Acknowledging the Summer Lull, and a Fond (but partial) Farewell

Regular gnovis readers have no doubt noticed a dropoff in our blogging output over the last three weeks. This is becoming a bit of an annual summer tradition for us, as it certainly is for many other student-powered publications, but is accentuated this year by the graduation of five of our seven staff members, including all three members of our new media team. While we all have the best intentions when it comes to summer blogging, and expect a boost from our always reliable NYU correspondent, Jason Turcotte, this lull in posting will likely persist, perhaps in fits and starts, until mid-August. Moments ago, I updated our website to reflect the latest changes to our staff.

shuffling the gnovis staff

This is my last post as an official gnovis staff member, on the Georgetown payroll. Henceforth, I am a lowly contributing blogger.

For me, this transition brings both relief and nostalgic grief. For two full years, gnovis was my baby. Graduating with me this month are the last students who remember when gnovis was more of an eyesore than an asset for the CCT department, as are most of those who witnessed both our successes and admittedly awkward growing pains during the 2007/2008 academic year. Hopefully, the incoming CCT class of 2012 will see gnovis only as a smart-looking journal with an intelligent but enjoyable blog, as an admirable project that they are excited to support.

Internally, our staff has often discussed the challenges of a journal run by two-year MA students, particularly the lack of institutional memory. High turnover and low overlap of staff make it very difficult to keep things going. We’ve responded, as best we can, by developing a mentorship model for staff transitions and by documenting our processes, but I think we all share a certain nervousness that this year, or perhaps next year, will be gnovis’ peak, before the enthusiasm we’ve generated starts to slide. What we’ve tended to forget, in those discussions, is that our readership and contributors also lack institutional memory, so our ever-changing team is regularly liberated from both the baggage and the expectations of the past, including both the external expectations of readers and the internal expecations of leadership.

While we made tremendous progress under my watch, I also have to acknowledge that gnovis, like any project, was constrained by my own agenda and interests. We made only modest inroads into a physical presence on Georgetown’s campus, in part because of my emphasis on our online presence. Our outreach to other universities emphasized push-style marketing, more than inclusive collaboration, in part because I can get preoccupied with measurable web analytics at the expense of more subjective measures of progress. Already, as Lauren and Akoto took on increasing responsibilities this year, these biases began to shift, and despite my paranoid doubts I believe that great things are in store for next year. (Of course, like any good egomaniac, my stubborness insists that the improvements we made in our online presence and web analytics are what enable this shift of emphasis.)

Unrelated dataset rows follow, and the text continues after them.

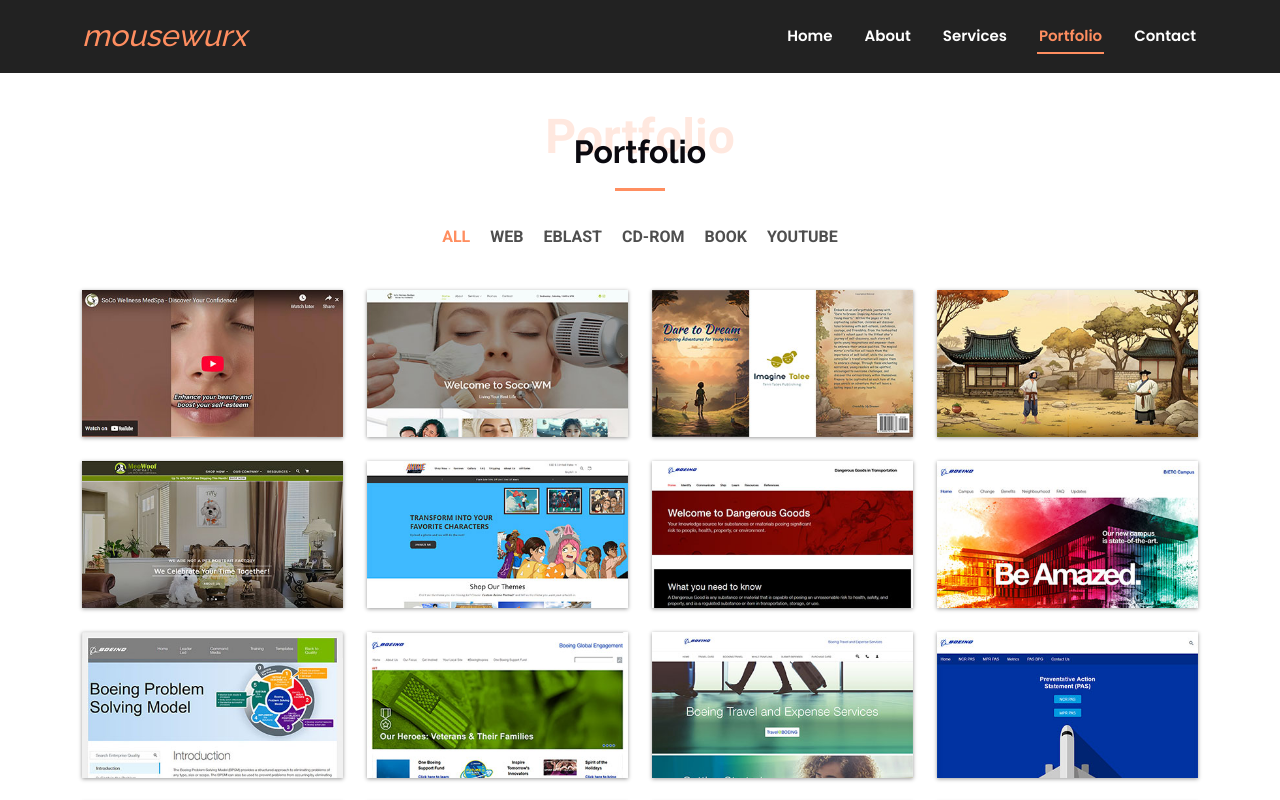
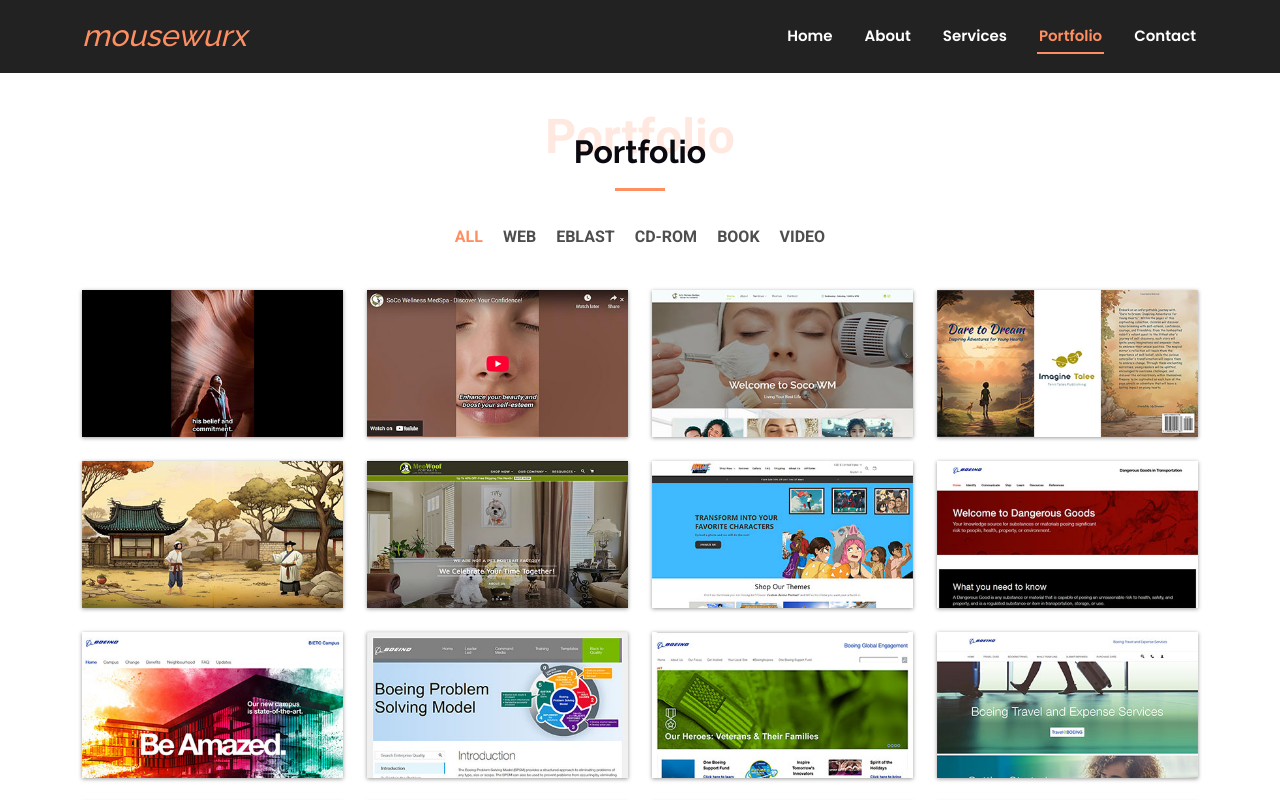
Before and after one commit to squnx/mousewurx.com-phase-4, a React (Vite) app: page /portfolio in a window 1280 px wide. Shown: the top 800 px of the page. Built offline with nearby package versions, Linux system fonts and the light colour scheme; the HTML template or start-up script is replaced by a standard one.

Commit message:
Added and Dream shorts on portfolio page

```diff
--- a/src/pages/Portfolio.jsx
+++ b/src/pages/Portfolio.jsx
@@ -54,7 +54,7 @@
               <li data-filter=".filter-eblast">Eblast</li>
               <li data-filter=".filter-cd">CD-ROM</li>
               <li data-filter=".filter-books">Book</li>
-              <li data-filter=".filter-youtube">YouTube</li>
+              <li data-filter=".filter-video">Video</li>
             </ul>
             <div className="row gy-4 isotope-container" data-aos="fade-up" data-aos-delay="200">
               {portfolioItems.map(item => (
--- a/src/pages/portfolioItems.json
+++ b/src/pages/portfolioItems.json
@@ -1,12 +1,23 @@
 [
   {
+    "id": 93,
+    "category": "filter-video",
+    "imgSrc": "/assets/images/portfolio/dream-shorts-thumb.jpg",
+    "title": "Dreaming of Becoming a CEO?",
+    "description": "From Amazon employee to successful entrepreneur!",
+    "previewLink": "/assets/images/portfolio/dream-shorts.jpg",
+    "previewCategory": "portfolio-video",
+    "previewTitle": "Dreaming of starting your own business? Watch how a 25-year-old went from Account Executive to CEO. This inspiring journey will motivate you to take the leap.",
+    "detailsLink": "https://songfamily.netlify.app/assets/images/events/andy/videos/2025.03-andy.journey.mp4"
+  },
+  {
     "id": 92,
-    "category": "filter-youtube",
+    "category": "filter-video",
     "imgSrc": "/assets/images/portfolio/soco-wm-youtube-thumb.jpg",
     "title": "SoCo Wellness MedSpa 2025",
     "description": "Discover Your Confidence!",
     "previewLink": "/assets/images/portfolio/soco-wm-youtube.jpg",
-    "previewCategory": "portfolio-youtube",
+    "previewCategory": "portfolio-video",
     "previewTitle": "YouTube Short Video for SoCo Wellness MedSpa",
     "detailsLink": "https://youtube.com/shorts/RqrIaWER0m8"
   },
```
Also changed, not shown: public/assets/images/portfolio/dream-shorts-thumb.jpg (added), public/assets/images/portfolio/dream-shorts.jpg (added).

Earlier today, all of the graduating CCT students were alerted that they had been removed from the CCT student mailing lists, and subscribed to the alumni lists. If this stream of tweets is any indication, this was a jarring moment for many of us. Nonetheless, I must now accept these simple realities: I am now a CCT alumni, not a CCT student; I cannot continue to revise my thesis; and I no longer determine the direction of gnovis.

I am very proud of what I accomplished as the managing editor of gnovis, and I know that – at least until they too graduate – my baby is in very capable hands. Good luck, Lauren & Akoto, and a heartfelt thank you to everyone who has submitted or reviewed a paper, volunteered their videos, or written even a single blog post over the past two years. A special thank you to Ashley Bowen and Jessica Vitak, for engineering a polished publishing process that greatly simplified all of our work.

Have a wonderful summer! Congratulations to the class of 2009!

Brad Weikel

Brad Weikel received his MA in Communication, Culture & Technology (CCT) from Georgetown University in 2009. His thesis, "From Coding to Community: Iteration, Abstraction, and Open Source Software Development" argued that programming practices, particularly iterative workflows and abstraction models, can help explain both the success and struggles of open source software. His work was a technocentric complement to prior explanations from economists, lawyers, and political and cultural theorists. While writing his thesis, Brad blogged about his topic at OpenCulture.cc, where he has since continued blogging, more broudly, about collaborative production and the commons at large. Brad was Managing Editor of gnovis during the 2007/2008 and 2008/2009 school years, and Creative Director in 2006/2007. He is currently the Web & Communications Coordinator for EarthRights International.